This can take as little as 15 minutes of your time this weekend, and you'll be helping ornithologists with their estimates of bird populations and migration patterns. It's a fun project!
All you have to do is register for the event at GBBC (that stands for Great Backyard Bird Count). If you signed up since 2013, you won't have to do it again; just use your former login information. Once you're on the site, you'll get directions to links that provide what you will need for the Bird Count. Here is a PDF which describes the process.
You can download a form that's helpful to take with you, as it reminds you what data you need to collect for the Bird Count. You want to write down the name of the bird species, how many you see, in what area (e.g. street/park/ forest name), and at what time (or between what times).

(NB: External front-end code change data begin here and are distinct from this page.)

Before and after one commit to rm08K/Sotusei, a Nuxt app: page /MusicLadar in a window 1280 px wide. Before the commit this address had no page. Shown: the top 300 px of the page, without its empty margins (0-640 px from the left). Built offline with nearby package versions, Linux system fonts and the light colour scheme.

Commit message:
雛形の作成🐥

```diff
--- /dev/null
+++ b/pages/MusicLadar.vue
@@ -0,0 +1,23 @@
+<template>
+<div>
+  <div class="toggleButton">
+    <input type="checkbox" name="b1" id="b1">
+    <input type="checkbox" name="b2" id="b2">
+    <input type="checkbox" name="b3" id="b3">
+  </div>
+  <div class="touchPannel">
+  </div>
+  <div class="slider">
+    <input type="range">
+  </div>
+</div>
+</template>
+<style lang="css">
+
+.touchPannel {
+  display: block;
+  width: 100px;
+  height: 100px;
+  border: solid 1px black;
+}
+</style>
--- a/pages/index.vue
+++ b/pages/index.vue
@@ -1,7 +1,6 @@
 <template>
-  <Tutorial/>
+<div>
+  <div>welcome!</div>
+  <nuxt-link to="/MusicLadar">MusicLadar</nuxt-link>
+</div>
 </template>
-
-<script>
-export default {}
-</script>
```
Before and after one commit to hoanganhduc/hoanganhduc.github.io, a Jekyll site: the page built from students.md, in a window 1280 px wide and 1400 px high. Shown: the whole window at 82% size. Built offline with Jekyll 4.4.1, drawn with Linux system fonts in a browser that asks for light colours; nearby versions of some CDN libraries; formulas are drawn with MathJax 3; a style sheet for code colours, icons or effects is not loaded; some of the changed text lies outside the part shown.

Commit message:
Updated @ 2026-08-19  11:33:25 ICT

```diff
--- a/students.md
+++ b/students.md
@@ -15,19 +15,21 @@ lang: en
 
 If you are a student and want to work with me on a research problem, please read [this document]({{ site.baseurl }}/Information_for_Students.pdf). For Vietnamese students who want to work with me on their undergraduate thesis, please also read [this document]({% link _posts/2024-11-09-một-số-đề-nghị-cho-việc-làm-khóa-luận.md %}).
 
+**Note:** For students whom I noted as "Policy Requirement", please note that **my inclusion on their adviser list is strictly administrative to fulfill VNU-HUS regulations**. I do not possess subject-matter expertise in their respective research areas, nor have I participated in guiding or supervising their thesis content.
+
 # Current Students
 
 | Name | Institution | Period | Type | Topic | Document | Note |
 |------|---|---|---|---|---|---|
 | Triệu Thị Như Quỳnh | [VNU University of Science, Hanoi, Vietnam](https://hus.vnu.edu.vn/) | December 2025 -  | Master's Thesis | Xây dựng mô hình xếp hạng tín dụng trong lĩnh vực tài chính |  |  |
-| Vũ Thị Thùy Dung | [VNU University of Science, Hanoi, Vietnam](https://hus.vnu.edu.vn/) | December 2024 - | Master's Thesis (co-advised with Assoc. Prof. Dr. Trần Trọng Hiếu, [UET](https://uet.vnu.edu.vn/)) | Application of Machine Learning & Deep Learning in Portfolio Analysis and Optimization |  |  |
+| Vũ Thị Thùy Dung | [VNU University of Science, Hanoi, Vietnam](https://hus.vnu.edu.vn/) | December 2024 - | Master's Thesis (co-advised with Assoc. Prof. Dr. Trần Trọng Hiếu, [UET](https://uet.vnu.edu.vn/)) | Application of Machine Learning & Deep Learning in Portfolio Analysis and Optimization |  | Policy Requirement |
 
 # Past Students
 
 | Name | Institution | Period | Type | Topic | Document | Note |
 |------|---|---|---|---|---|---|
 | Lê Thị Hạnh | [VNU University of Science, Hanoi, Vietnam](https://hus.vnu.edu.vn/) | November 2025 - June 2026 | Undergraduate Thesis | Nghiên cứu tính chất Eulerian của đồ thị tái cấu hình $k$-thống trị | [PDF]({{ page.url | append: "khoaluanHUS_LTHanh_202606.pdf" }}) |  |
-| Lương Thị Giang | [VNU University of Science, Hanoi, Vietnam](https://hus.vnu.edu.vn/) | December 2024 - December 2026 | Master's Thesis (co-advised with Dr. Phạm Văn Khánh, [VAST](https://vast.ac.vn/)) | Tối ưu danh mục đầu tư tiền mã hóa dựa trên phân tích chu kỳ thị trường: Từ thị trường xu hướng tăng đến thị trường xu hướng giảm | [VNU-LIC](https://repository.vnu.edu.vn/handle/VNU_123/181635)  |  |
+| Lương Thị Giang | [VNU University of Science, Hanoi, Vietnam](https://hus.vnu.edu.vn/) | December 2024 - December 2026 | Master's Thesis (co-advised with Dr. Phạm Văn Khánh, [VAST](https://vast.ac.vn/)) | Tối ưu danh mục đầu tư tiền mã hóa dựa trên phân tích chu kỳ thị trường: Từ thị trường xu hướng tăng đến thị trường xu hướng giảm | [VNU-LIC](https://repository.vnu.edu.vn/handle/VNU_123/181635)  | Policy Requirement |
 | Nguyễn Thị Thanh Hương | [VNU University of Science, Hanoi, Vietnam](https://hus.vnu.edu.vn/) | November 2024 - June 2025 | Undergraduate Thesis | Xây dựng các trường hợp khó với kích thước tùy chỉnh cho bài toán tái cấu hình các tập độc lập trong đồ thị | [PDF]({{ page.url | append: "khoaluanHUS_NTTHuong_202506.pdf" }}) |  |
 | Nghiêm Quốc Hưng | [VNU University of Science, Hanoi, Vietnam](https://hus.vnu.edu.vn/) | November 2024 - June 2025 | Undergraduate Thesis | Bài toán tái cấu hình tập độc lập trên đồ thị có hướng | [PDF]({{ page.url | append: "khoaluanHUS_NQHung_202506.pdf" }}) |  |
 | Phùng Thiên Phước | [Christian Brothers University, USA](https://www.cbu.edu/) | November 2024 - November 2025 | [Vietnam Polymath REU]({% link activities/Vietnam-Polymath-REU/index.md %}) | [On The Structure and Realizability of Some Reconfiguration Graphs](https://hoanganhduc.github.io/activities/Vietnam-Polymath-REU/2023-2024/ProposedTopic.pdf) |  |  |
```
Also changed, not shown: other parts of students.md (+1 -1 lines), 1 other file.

If you can, take photos of the birds, that will help you to identify them clearly later. If you're a photographer, professional or amateur, you can submit your photos to the Bird Count and be entered in GBBC's yearly photo contest!
Young boy participates in 2018 GBBC before school: Dark-eyed Junco: Sujata Roy, Morrisville, NC, USA
But taking photos will help you identify the birds too, in case you spot birds you're not familiar with. By the way, the GBBC helps you do that. You can click on this link to get a check list of birds found in your neighborhood and then look them up to make sure they match. Or, if you're taking photos on your smart phone, you can identify birds by using these online bird apps!
Merlin Bird ID App With Photo ID has great reviews!
The Great Backyard Bird Count was started in 1998 by Cornell University Ornithology Lab and the National Audubon Society. It was the first online science project!
Be part of the GBBC this year! It's a great way to get 'into' birding and/or to refine your bird-watching skills.